## RAW DATA
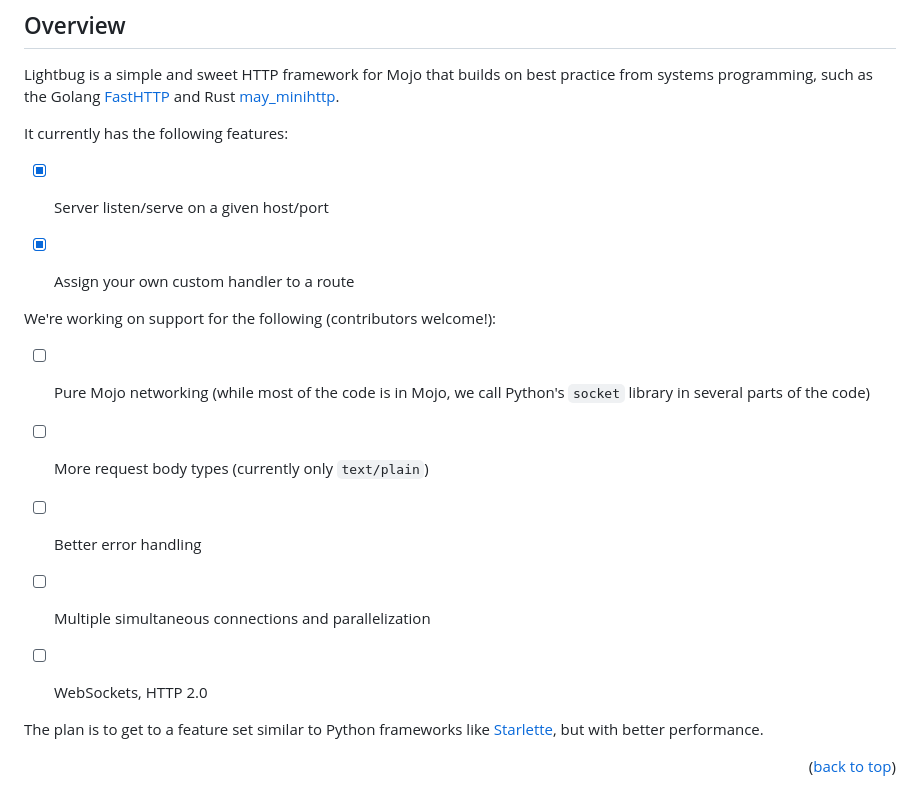
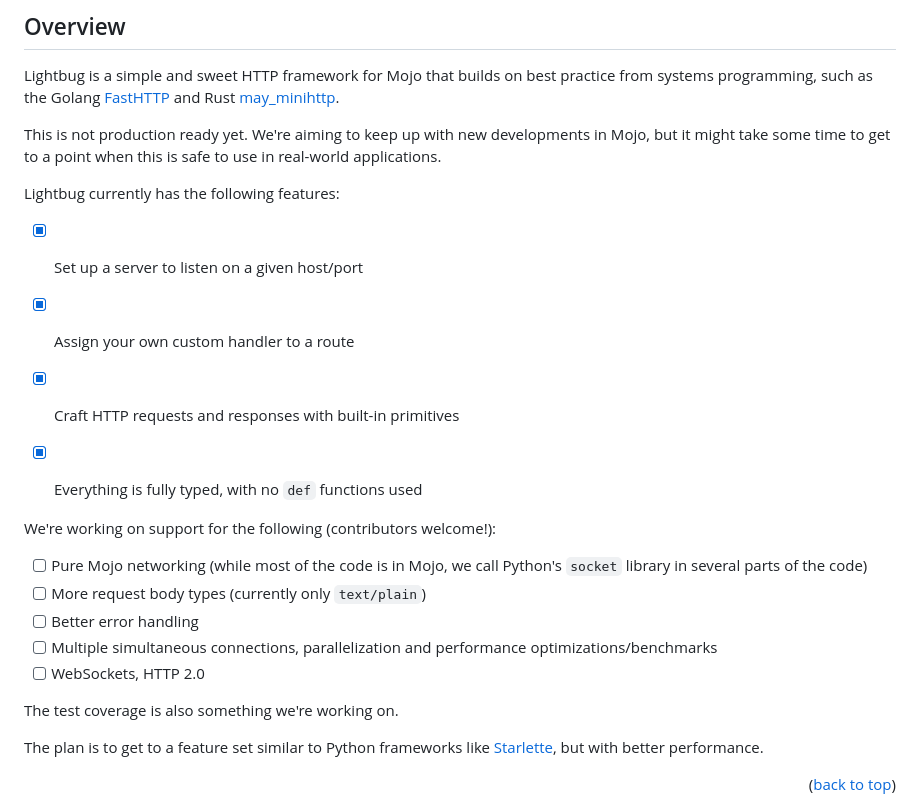
Before and after one commit to saviorand/lightbug_http, a Markdown page: README.md, the part around the change. Drawn GitHub-style.

```diff
--- a/README.md
+++ b/README.md
@@ -24,18 +24,23 @@
 
 Lightbug is a simple and sweet HTTP framework for Mojo that builds on best practice from systems programming, such as the Golang [FastHTTP](https://github.com/valyala/fasthttp/) and Rust [may_minihttp](https://github.com/Xudong-Huang/may_minihttp/).
 
-It currently has the following features:
- - [x] Server listen/serve on a given host/port
+This is not production ready yet. We're aiming to keep up with new developments in Mojo, but it might take some time to get to a point when this is safe to use in real-world applications.
+
+Lightbug currently has the following features:
+ - [x] Set up a server to listen on a given host/port
  - [x] Assign your own custom handler to a route
+ - [x] Craft HTTP requests and responses with built-in primitives
+ - [x] Everything is fully typed, with no `def` functions used
 
 
 We're working on support for the following (contributors welcome!):
  - [ ] Pure Mojo networking (while most of the code is in Mojo, we call Python's `socket` library in several parts of the code)
  - [ ] More request body types (currently only `text/plain`)
  - [ ] Better error handling
- - [ ] Multiple simultaneous connections and parallelization
+ - [ ] Multiple simultaneous connections, parallelization and performance optimizations/benchmarks
  - [ ] WebSockets, HTTP 2.0
 
+The test coverage is also something we're working on.
 
 The plan is to get to a feature set similar to Python frameworks like [Starlette](https://github.com/encode/starlette), but with better performance.
 
```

## AIM OF THE TASK
Search the records for the word "README". Copy each line where it appears.

## RESULT OF THIS TASK
Before and after one commit to saviorand/lightbug_http, a Markdown page: README.md, the part around the change. Drawn GitHub-style.
--- a/README.md
+++ b/README.md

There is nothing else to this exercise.